◆ THE PROBLEM ◆
The records below need to come back exactly as they are, pictures omitted.

◆ PROVIDED INFORMATION ◆
┄┄┄┄┄┄┄┄┄┄┄┄┄┄┄┄┄┄┄┄
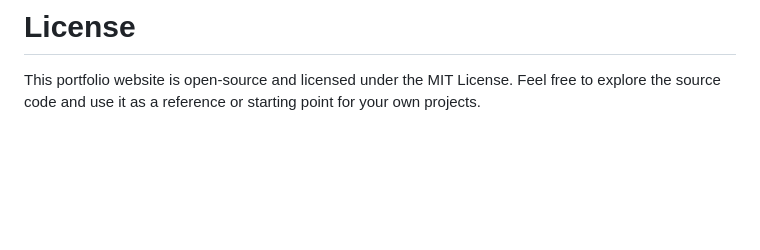
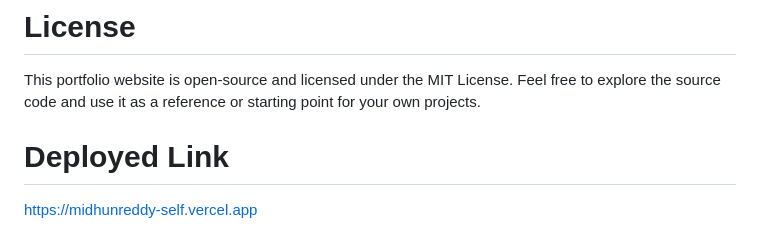
Before and after one commit to MIDHUN-REDDY/PORTFOLIO-WEBSITE, a Markdown page: README.md, the part around one of its changes. GitHub-like rendering; blank space fills up the shorter version.

```diff
--- a/README.md
+++ b/README.md
@@ -45,3 +46,6 @@ I welcome feedback and suggestions for improving this portfolio. If you have any
 
 # License
 This portfolio website is open-source and licensed under the MIT License. Feel free to explore the source code and use it as a reference or starting point for your own projects.
+
+# Deployed Link
+https://midhunreddy-self.vercel.app
```
Also changed, not shown: other parts of README.md (+1 -0 lines).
┄┄┄┄┄┄┄┄┄┄┄┄┄┄┄┄┄┄┄┄
◆ RESPONSE AREA ◆
Before and after one commit to MIDHUN-REDDY/PORTFOLIO-WEBSITE, a Markdown page: README.md, the part around one of its changes. GitHub-like rendering; blank space fills up the shorter version.

```diff
--- a/README.md
+++ b/README.md
@@ -45,3 +46,6 @@ I welcome feedback and suggestions for improving this portfolio. If you have any
 
 # License
 This portfolio website is open-source and licensed under the MIT License. Feel free to explore the source code and use it as a reference or starting point for your own projects.
+
+# Deployed Link
+https://midhunreddy-self.vercel.app
```
Also changed, not shown: other parts of README.md (+1 -0 lines).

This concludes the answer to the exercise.